She said aboriginal children will get care based on their own culture and traditions.
“This is where children belong, and this is where they need to be,” she said.
Barb Walsh, the ministry’s Fraser region representative, said the board was an “inspiration” for its “vision” and its hard work turning the vision into reality.
“You’ve created a vision and developed a vision and worked toward a vision,” she said. “It’s been a remarkable thing to watch.”
“The vision for delivering services to children and families in the territory is in very capable hands,” she said.
Lawrence Roberts, a Tzeachten First Nation councillor and Sto:lo representative on the board, said, “it’s really good to know our aboriginal people are finally taking control of the children again.”
He said the best way for aboriginal children to find their identity is through their own culture and traditions.
“We’re building a stronger foundation for our children,” he said.
Cole McGillivary, executive director of the board, introduced Joanne Jefferson, the in-coming president of the society as Schmidt is leaving at the end of May.
Schmidt was wrapped in a Sto:lo blanket at the end of the Thursday ceremony, and given the last word to the audience of Xyolhmeylh staff and ministry officials.
“We have gone through so many challenges ... political issues, transition issues, but we pulled together and we achieved governance,” she said.
But the staff are the “backbone” of the agency, she added, and she urged them to leave the past behind and continue to work toward the future.

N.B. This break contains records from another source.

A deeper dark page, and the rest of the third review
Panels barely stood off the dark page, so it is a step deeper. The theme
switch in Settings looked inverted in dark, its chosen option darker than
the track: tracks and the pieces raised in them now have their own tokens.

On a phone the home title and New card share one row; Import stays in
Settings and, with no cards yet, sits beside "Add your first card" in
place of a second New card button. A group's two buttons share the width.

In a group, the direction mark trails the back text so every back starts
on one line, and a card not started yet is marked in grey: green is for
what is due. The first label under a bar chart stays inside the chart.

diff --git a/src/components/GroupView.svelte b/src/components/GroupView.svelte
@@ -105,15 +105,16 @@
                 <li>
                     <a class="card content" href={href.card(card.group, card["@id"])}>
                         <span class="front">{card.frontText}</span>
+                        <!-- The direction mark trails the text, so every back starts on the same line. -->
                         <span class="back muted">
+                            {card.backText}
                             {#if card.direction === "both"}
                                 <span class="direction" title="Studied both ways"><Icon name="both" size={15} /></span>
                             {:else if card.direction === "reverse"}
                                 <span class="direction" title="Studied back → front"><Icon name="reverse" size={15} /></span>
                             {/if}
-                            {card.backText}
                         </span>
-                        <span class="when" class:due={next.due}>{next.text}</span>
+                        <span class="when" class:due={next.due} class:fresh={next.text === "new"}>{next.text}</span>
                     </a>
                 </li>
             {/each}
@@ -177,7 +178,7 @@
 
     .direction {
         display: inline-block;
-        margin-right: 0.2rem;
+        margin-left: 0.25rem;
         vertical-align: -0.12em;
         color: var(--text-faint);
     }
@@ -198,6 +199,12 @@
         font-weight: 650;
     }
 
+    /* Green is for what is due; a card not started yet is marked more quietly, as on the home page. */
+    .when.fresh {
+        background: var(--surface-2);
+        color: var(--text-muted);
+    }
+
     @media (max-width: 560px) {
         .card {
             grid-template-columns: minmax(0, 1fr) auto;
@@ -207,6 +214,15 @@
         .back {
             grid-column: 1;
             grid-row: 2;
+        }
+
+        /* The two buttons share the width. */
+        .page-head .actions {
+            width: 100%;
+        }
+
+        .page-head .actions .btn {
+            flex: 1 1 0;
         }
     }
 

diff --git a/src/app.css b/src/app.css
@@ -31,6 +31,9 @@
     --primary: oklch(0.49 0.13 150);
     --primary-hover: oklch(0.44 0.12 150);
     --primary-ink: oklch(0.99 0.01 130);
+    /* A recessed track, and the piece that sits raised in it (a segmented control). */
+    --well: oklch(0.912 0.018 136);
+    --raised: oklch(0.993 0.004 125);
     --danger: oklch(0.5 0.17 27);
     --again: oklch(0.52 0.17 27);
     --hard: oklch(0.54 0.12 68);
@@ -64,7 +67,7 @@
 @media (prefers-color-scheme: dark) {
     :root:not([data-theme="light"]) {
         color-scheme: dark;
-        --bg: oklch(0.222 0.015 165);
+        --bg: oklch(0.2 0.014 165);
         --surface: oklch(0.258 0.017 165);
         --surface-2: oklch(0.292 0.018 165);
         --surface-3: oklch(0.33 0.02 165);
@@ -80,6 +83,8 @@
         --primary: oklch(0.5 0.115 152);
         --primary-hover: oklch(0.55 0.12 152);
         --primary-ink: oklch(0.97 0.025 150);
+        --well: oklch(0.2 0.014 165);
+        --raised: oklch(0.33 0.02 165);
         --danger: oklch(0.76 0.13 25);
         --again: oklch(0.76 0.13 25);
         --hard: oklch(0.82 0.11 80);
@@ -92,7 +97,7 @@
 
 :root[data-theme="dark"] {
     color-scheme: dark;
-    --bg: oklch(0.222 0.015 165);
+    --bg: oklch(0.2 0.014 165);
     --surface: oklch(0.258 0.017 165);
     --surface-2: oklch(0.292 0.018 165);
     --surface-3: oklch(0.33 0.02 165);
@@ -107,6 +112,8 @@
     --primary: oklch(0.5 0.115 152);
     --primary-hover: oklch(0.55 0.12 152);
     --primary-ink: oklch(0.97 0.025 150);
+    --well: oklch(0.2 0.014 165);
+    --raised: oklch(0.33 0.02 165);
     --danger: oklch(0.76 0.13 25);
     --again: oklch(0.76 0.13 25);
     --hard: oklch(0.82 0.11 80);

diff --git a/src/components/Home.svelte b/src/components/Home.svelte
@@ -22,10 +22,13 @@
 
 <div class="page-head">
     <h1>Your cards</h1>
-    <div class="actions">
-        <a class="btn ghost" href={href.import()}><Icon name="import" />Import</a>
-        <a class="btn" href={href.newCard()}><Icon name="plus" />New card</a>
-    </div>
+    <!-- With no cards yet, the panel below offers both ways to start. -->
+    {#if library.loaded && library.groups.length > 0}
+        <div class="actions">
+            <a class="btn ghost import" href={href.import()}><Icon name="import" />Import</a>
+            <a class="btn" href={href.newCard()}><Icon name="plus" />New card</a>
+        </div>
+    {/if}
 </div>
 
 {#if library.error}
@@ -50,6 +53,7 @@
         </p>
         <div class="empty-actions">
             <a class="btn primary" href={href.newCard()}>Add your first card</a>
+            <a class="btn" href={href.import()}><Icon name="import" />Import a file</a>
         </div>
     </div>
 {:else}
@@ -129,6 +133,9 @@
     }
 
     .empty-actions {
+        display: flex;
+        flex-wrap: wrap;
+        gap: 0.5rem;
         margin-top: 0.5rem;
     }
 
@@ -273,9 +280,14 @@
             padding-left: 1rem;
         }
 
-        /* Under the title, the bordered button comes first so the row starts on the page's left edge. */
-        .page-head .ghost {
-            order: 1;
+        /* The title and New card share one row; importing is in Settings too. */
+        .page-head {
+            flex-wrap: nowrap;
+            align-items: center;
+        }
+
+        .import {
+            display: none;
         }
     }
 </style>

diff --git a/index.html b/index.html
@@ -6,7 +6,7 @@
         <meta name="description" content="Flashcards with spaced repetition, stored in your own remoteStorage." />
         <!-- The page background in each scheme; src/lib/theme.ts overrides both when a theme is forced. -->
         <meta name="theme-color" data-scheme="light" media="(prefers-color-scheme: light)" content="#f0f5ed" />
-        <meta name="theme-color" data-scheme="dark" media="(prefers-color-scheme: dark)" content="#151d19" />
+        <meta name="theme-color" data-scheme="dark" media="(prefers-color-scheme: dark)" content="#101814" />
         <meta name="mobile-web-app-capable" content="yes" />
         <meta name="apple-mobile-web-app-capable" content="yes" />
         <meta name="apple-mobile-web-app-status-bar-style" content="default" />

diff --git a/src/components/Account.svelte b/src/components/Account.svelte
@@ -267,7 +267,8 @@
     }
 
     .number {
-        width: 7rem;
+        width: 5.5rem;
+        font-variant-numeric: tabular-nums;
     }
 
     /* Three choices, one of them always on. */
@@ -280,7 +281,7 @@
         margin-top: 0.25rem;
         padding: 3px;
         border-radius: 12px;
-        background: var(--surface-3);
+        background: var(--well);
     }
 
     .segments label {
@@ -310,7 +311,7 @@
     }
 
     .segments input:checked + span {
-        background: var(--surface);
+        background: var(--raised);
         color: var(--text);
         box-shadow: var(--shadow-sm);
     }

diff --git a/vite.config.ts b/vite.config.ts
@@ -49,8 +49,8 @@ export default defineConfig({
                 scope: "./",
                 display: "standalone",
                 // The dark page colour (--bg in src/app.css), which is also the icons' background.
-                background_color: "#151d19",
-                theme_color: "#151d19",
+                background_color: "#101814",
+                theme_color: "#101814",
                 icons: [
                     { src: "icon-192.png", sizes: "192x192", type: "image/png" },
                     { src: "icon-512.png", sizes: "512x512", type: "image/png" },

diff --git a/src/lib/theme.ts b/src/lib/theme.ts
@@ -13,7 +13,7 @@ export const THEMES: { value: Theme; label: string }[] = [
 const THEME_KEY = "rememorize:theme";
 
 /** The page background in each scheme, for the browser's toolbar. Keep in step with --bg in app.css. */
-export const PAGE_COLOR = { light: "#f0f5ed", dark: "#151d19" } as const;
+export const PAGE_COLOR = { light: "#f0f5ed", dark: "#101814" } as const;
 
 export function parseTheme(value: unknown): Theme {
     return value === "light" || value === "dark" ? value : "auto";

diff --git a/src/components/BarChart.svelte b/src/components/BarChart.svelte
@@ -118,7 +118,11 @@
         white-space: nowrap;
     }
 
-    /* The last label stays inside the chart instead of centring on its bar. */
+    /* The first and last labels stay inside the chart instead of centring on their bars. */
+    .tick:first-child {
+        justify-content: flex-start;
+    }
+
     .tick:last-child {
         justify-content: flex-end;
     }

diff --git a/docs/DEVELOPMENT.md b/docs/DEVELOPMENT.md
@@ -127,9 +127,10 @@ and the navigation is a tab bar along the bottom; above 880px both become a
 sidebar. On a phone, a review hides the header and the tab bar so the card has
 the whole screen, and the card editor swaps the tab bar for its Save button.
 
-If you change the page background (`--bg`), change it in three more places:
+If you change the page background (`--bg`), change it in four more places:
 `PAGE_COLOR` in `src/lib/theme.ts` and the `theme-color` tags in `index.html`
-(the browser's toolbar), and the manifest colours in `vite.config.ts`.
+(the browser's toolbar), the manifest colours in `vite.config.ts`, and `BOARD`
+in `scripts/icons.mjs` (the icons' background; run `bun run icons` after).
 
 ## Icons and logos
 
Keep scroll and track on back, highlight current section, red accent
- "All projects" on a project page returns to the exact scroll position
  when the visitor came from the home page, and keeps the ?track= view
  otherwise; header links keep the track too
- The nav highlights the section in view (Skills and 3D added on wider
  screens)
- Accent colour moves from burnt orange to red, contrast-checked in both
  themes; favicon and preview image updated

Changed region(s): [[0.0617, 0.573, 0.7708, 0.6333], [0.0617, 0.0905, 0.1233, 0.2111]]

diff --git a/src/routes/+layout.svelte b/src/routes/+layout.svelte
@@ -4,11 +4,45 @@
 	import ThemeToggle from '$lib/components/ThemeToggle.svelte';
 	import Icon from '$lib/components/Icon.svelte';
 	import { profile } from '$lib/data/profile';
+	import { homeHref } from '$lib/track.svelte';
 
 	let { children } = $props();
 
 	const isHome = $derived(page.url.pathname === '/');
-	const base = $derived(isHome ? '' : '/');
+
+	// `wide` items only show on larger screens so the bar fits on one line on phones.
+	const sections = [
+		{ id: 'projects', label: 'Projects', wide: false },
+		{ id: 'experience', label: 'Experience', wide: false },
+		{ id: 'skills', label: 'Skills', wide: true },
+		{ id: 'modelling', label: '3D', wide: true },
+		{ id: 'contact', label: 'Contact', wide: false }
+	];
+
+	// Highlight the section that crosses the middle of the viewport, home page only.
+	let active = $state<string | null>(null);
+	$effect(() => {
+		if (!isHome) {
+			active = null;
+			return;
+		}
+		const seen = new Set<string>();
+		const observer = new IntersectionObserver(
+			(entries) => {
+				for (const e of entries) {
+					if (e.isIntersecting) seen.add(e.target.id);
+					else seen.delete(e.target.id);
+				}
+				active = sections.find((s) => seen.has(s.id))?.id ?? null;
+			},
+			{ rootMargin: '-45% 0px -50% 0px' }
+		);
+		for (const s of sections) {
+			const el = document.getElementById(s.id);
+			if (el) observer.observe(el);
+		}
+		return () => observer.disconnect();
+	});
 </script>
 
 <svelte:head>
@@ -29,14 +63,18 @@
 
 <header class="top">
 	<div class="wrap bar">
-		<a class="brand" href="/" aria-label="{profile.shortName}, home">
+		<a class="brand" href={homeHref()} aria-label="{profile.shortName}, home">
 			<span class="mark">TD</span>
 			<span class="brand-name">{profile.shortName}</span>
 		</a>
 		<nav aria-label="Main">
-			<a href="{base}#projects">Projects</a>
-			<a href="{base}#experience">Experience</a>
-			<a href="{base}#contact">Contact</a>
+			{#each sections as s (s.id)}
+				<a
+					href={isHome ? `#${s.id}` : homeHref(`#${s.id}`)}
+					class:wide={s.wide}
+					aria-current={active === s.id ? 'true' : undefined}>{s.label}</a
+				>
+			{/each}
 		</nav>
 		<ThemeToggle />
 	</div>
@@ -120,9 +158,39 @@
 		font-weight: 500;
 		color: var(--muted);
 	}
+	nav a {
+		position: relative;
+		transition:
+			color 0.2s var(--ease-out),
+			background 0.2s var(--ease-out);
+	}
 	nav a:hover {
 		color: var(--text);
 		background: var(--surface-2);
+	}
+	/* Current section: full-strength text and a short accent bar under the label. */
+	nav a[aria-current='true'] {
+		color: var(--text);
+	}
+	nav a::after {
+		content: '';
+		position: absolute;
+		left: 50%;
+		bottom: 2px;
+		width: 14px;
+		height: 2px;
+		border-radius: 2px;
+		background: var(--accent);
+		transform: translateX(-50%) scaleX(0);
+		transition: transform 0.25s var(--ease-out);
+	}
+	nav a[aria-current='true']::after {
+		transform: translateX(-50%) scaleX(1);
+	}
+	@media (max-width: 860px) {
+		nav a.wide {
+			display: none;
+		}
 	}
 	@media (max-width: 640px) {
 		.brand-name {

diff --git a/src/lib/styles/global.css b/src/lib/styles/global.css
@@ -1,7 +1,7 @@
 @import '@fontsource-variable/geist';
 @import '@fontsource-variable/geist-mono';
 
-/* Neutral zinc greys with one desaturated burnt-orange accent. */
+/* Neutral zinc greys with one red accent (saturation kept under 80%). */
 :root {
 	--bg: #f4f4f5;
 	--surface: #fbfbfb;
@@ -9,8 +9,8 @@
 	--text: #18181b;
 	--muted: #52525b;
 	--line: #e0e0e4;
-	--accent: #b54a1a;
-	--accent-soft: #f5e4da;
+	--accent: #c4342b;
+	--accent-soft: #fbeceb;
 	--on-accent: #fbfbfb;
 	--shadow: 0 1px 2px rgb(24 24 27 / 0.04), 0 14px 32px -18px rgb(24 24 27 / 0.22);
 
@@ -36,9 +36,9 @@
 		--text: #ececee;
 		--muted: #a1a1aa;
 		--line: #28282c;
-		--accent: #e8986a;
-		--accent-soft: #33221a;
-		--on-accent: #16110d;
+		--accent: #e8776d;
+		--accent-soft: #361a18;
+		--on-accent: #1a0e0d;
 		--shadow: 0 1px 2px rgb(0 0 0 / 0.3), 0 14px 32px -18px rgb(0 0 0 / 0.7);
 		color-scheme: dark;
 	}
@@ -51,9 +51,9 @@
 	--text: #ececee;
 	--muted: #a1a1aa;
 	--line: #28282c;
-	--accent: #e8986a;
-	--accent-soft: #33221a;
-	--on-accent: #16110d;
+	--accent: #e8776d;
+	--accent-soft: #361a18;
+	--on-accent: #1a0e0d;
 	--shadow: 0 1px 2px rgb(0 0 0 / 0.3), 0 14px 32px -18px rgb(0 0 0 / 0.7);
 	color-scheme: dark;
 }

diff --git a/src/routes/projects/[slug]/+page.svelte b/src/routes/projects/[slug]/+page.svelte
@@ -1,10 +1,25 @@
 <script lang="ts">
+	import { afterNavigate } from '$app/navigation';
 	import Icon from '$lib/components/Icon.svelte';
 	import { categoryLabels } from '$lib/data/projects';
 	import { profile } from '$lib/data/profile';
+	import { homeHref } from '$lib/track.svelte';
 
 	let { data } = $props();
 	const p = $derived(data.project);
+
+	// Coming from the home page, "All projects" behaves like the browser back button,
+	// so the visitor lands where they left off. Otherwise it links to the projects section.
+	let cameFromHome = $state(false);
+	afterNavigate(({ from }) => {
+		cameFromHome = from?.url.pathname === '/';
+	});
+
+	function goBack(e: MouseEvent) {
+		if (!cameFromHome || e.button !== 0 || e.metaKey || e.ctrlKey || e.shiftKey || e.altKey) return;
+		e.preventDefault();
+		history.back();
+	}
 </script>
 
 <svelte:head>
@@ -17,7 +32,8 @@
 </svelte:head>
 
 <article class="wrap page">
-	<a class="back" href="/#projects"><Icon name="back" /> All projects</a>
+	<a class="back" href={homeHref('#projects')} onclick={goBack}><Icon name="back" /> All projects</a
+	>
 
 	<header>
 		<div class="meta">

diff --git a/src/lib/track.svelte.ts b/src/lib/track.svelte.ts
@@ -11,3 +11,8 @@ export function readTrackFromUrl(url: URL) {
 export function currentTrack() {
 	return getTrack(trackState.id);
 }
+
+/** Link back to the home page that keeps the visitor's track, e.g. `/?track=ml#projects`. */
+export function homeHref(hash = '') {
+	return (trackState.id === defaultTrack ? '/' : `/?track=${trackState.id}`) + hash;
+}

“We are in a good place now, and we all need to look forward, not backwards,” she said. “Let’s work together to build this agency stronger than ever.”